Homeostasis of plasma membrane viscosity in fluctuating temperatures


Authors for correspondence:
John Runions
Tel: +44 1865 483 964
Email: jrunions@brookes.ac.uk

Harriet G. McWatters
Tel: +44 1865 275 028
Email: Harriet.McWatters@plants.ox.ac.uk
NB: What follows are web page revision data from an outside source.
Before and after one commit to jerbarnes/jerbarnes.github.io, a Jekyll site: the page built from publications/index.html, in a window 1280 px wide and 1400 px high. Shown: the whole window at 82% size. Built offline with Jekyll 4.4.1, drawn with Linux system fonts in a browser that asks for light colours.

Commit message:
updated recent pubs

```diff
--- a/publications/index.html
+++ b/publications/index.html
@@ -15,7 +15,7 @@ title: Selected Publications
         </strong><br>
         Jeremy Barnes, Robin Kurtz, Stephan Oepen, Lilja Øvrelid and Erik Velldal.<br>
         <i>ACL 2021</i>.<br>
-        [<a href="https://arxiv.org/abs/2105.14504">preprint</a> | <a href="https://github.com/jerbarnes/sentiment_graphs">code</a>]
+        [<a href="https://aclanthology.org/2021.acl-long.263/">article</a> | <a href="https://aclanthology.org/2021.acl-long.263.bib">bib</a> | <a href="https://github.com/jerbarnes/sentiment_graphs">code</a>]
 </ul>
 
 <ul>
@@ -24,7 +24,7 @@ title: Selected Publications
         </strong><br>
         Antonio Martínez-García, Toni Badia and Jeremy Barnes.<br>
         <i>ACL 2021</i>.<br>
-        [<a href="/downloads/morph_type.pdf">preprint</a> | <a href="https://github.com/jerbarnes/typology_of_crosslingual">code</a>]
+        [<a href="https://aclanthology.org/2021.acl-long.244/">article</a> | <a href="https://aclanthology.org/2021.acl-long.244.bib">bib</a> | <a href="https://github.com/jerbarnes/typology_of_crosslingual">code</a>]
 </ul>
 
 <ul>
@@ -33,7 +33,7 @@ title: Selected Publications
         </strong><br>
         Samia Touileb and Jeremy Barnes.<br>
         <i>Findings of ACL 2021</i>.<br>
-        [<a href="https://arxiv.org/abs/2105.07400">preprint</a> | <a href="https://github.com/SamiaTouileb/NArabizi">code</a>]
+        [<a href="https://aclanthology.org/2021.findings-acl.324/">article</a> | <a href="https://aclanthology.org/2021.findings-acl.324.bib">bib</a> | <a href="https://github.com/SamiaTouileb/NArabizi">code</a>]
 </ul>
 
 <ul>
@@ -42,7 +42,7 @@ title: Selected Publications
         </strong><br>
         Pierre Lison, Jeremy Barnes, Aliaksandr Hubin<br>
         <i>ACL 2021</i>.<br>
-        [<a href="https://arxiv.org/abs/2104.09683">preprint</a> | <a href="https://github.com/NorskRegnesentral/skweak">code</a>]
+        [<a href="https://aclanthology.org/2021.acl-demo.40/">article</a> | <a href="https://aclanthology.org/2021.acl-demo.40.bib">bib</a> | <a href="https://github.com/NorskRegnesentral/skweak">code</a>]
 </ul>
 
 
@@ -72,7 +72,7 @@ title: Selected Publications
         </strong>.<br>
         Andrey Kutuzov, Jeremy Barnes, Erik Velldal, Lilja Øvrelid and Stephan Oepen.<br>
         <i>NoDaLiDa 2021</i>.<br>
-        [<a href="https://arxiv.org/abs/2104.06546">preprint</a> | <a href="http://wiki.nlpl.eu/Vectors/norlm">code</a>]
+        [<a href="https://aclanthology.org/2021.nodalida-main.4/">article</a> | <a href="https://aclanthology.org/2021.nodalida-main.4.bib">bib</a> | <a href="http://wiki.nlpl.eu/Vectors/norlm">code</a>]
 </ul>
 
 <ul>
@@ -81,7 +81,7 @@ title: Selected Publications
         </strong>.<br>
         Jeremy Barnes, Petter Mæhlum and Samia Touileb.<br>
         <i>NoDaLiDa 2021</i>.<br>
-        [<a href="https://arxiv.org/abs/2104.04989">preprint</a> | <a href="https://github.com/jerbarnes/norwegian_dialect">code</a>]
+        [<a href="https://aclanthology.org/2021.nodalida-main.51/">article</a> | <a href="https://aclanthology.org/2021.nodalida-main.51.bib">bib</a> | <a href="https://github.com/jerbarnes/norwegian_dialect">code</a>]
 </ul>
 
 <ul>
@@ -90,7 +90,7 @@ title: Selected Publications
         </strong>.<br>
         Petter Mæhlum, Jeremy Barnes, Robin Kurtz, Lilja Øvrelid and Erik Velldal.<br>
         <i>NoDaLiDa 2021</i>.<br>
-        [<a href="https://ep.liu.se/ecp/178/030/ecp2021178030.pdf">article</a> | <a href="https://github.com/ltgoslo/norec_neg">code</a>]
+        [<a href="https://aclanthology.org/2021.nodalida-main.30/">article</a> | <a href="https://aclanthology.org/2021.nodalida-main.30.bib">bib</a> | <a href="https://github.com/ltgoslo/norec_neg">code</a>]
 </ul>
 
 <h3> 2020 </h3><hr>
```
  • Temperature has a direct effect at the cellular level on an organism. For instance, in the case of biomembranes, cooling causes lipids to lose entropy and pack closely together. Reducing temperature should, in the absence of other factors, increase the viscosity of a lipid membrane. We have investigated the effect of temperature variation on plasma membrane (PM) viscosity.
  • We used dispersion tracking of photoactivated green fluorescent protein (GFP) and fluorescence recovery after photobleaching in wild-type and desaturase mutant Arabidopsis thaliana plants along with membrane lipid saturation analysis to monitor the effect of temperature and membrane lipid composition on PM viscosity.
  • Plasma membrane viscosity in A. thaliana is negatively correlated with ambient temperature only under constant-temperature conditions. In the more natural environment of temperature cycles, plants actively manage PM viscosity to counteract the direct effects of temperature.
  • Plasma membrane viscosity is regulated by altering the proportion of desaturated fatty acids. In cold conditions, cell membranes accumulate desaturated fatty acids, which decreases membrane viscosity and vice versa. Moreover, we show that control of fatty acid desaturase 2 (FAD2)-dependent lipid desaturation is essential for this homeostasis of membrane viscosity. Finally, a lack of FAD2 function results in aberrant temperature responses.